───── Data ─────

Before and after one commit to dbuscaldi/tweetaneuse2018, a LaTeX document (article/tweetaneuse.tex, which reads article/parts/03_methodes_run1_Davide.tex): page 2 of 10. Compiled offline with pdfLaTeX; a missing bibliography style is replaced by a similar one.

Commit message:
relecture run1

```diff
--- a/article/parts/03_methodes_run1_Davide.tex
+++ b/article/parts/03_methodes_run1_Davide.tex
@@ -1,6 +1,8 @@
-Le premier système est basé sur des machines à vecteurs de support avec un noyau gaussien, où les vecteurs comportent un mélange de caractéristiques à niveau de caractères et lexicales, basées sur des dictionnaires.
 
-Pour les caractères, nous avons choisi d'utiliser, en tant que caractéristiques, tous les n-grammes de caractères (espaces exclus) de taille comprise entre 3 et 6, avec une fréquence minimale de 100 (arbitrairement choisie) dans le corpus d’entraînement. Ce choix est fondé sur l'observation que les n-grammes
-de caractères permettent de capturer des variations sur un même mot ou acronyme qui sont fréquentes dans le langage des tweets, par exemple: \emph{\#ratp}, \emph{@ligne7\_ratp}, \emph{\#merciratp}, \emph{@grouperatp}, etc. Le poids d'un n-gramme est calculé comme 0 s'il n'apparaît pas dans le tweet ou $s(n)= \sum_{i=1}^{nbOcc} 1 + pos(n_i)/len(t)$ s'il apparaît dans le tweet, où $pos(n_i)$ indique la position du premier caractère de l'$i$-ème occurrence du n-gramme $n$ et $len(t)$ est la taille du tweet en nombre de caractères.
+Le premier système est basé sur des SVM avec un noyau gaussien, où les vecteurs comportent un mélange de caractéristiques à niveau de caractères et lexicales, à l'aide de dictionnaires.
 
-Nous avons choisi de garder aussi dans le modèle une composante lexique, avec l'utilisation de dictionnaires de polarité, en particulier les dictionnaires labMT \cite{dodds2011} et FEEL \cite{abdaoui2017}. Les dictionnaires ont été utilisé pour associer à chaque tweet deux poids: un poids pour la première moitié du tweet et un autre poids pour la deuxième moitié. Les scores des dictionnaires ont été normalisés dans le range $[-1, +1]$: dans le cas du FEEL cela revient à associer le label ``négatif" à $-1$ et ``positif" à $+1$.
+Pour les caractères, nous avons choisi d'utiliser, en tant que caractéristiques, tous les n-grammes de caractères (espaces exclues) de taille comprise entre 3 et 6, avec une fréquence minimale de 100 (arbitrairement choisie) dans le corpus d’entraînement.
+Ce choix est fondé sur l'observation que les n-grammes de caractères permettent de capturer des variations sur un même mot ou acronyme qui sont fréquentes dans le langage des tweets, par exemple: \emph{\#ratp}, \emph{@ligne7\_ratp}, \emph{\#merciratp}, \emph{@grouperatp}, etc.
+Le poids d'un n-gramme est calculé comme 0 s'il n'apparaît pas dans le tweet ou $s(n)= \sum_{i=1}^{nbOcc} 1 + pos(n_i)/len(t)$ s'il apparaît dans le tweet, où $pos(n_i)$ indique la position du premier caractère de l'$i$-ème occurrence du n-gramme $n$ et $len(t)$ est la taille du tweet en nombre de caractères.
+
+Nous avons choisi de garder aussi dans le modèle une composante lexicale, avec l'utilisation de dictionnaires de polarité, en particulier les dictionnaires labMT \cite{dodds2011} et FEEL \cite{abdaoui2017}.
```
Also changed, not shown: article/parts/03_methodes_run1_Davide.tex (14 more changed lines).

─────

◆ **Task statement**
Whatever appears in the records must be returned exactly.

◆ **Solution for this task**
Before and after one commit to dbuscaldi/tweetaneuse2018, a LaTeX document (article/tweetaneuse.tex, which reads article/parts/03_methodes_run1_Davide.tex): page 2 of 10. Compiled offline with pdfLaTeX; a missing bibliography style is replaced by a similar one.

Commit message:
relecture run1

```diff
--- a/article/parts/03_methodes_run1_Davide.tex
+++ b/article/parts/03_methodes_run1_Davide.tex
@@ -1,6 +1,8 @@
-Le premier système est basé sur des machines à vecteurs de support avec un noyau gaussien, où les vecteurs comportent un mélange de caractéristiques à niveau de caractères et lexicales, basées sur des dictionnaires.
 
-Pour les caractères, nous avons choisi d'utiliser, en tant que caractéristiques, tous les n-grammes de caractères (espaces exclus) de taille comprise entre 3 et 6, avec une fréquence minimale de 100 (arbitrairement choisie) dans le corpus d’entraînement. Ce choix est fondé sur l'observation que les n-grammes
-de caractères permettent de capturer des variations sur un même mot ou acronyme qui sont fréquentes dans le langage des tweets, par exemple: \emph{\#ratp}, \emph{@ligne7\_ratp}, \emph{\#merciratp}, \emph{@grouperatp}, etc. Le poids d'un n-gramme est calculé comme 0 s'il n'apparaît pas dans le tweet ou $s(n)= \sum_{i=1}^{nbOcc} 1 + pos(n_i)/len(t)$ s'il apparaît dans le tweet, où $pos(n_i)$ indique la position du premier caractère de l'$i$-ème occurrence du n-gramme $n$ et $len(t)$ est la taille du tweet en nombre de caractères.
+Le premier système est basé sur des SVM avec un noyau gaussien, où les vecteurs comportent un mélange de caractéristiques à niveau de caractères et lexicales, à l'aide de dictionnaires.
 
-Nous avons choisi de garder aussi dans le modèle une composante lexique, avec l'utilisation de dictionnaires de polarité, en particulier les dictionnaires labMT \cite{dodds2011} et FEEL \cite{abdaoui2017}. Les dictionnaires ont été utilisé pour associer à chaque tweet deux poids: un poids pour la première moitié du tweet et un autre poids pour la deuxième moitié. Les scores des dictionnaires ont été normalisés dans le range $[-1, +1]$: dans le cas du FEEL cela revient à associer le label ``négatif" à $-1$ et ``positif" à $+1$.
+Pour les caractères, nous avons choisi d'utiliser, en tant que caractéristiques, tous les n-grammes de caractères (espaces exclues) de taille comprise entre 3 et 6, avec une fréquence minimale de 100 (arbitrairement choisie) dans le corpus d’entraînement.
+Ce choix est fondé sur l'observation que les n-grammes de caractères permettent de capturer des variations sur un même mot ou acronyme qui sont fréquentes dans le langage des tweets, par exemple: \emph{\#ratp}, \emph{@ligne7\_ratp}, \emph{\#merciratp}, \emph{@grouperatp}, etc.
+Le poids d'un n-gramme est calculé comme 0 s'il n'apparaît pas dans le tweet ou $s(n)= \sum_{i=1}^{nbOcc} 1 + pos(n_i)/len(t)$ s'il apparaît dans le tweet, où $pos(n_i)$ indique la position du premier caractère de l'$i$-ème occurrence du n-gramme $n$ et $len(t)$ est la taille du tweet en nombre de caractères.
+
+Nous avons choisi de garder aussi dans le modèle une composante lexicale, avec l'utilisation de dictionnaires de polarité, en particulier les dictionnaires labMT \cite{dodds2011} et FEEL \cite{abdaoui2017}.
```
Also changed, not shown: article/parts/03_methodes_run1_Davide.tex (14 more changed lines).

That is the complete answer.